### GOAL OF THE EXERCISE
Pull each line holding the word "module" from the data.

*** Opening INFORMATION PROVIDED ***

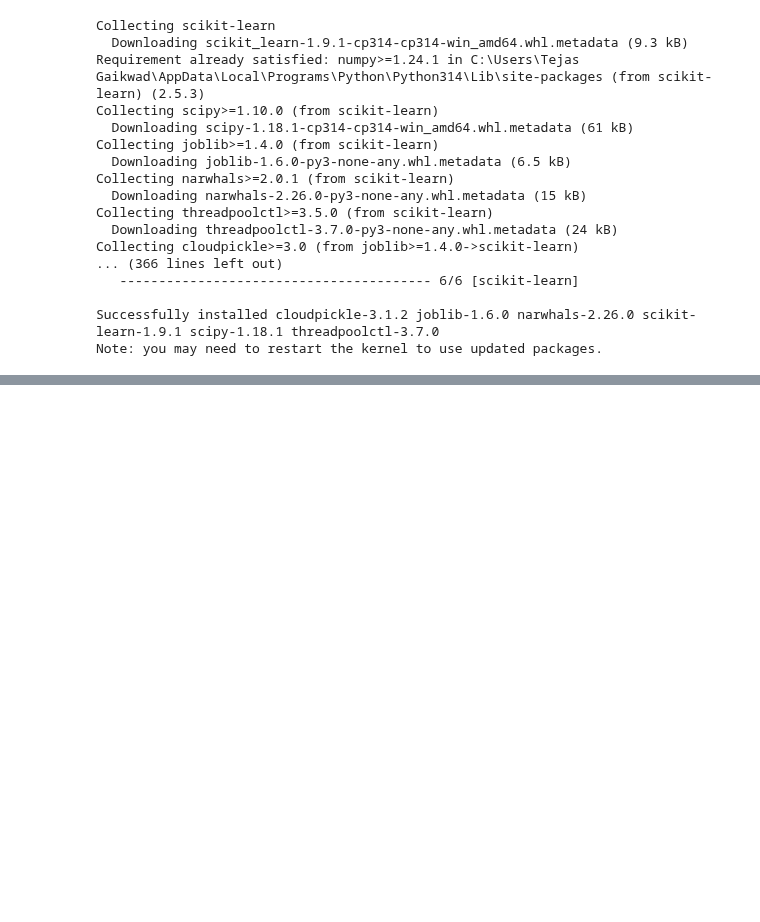
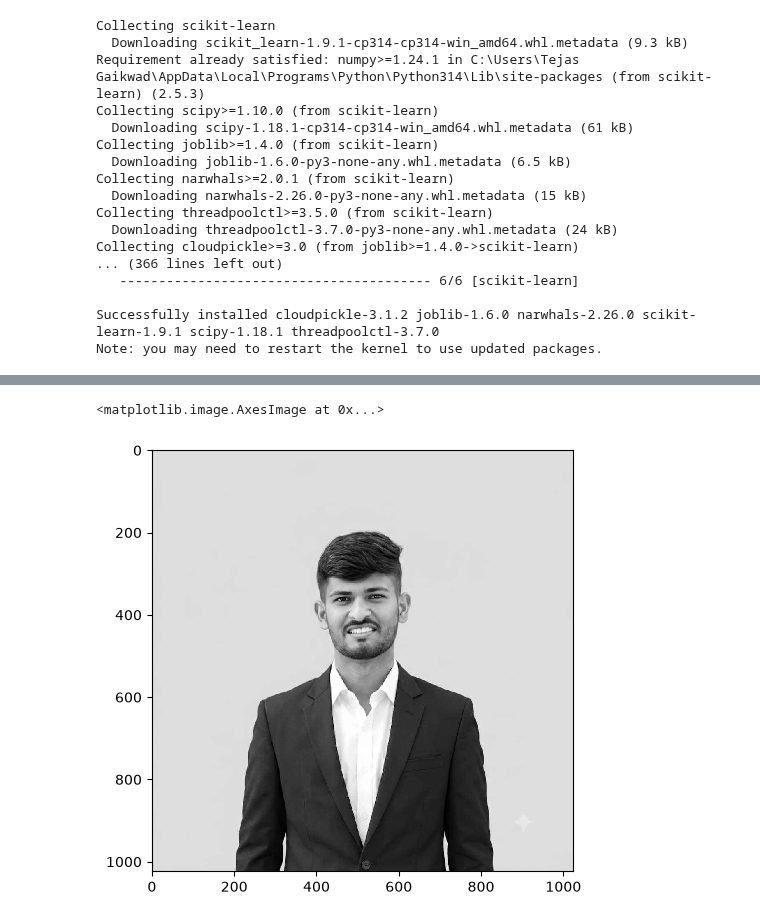
Before and after one commit to gtejas-45/Started-Python, a Jupyter notebook: NumpyArray.ipynb, the cells around one changed output, grey strips where cells are left out. Drawn from its saved outputs; the diff is of its cells as text; code cells hidden in the pictures; blank space fills up the shorter version.

```diff
--- a/NumpyArray.ipynb
+++ b/NumpyArray.ipynb
@@ -533,0 +540,6 @@ ModuleNotFoundError: No module named 'skimage'
+# %%
+A = io.imread('Profile.jpg',as_gray = True)
+print(A.shape)
+print(A.ndim)
+print(A.size)
+print(A.dtype)
@@ -533,0 +567,5 @@ ModuleNotFoundError: No module named 'skimage'
+# %%
+io.imshow(A)
+# %% [output]
+<matplotlib.image.AxesImage at 0x...>
+[figure, added]
```
Also changed, not shown: parts of 14 cells of this notebook, 1 other file.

*** Closing INFORMATION PROVIDED ***

### TASK ANSWER
@@ -533,0 +540,6 @@ ModuleNotFoundError: No module named 'skimage'
@@ -533,0 +567,5 @@ ModuleNotFoundError: No module named 'skimage'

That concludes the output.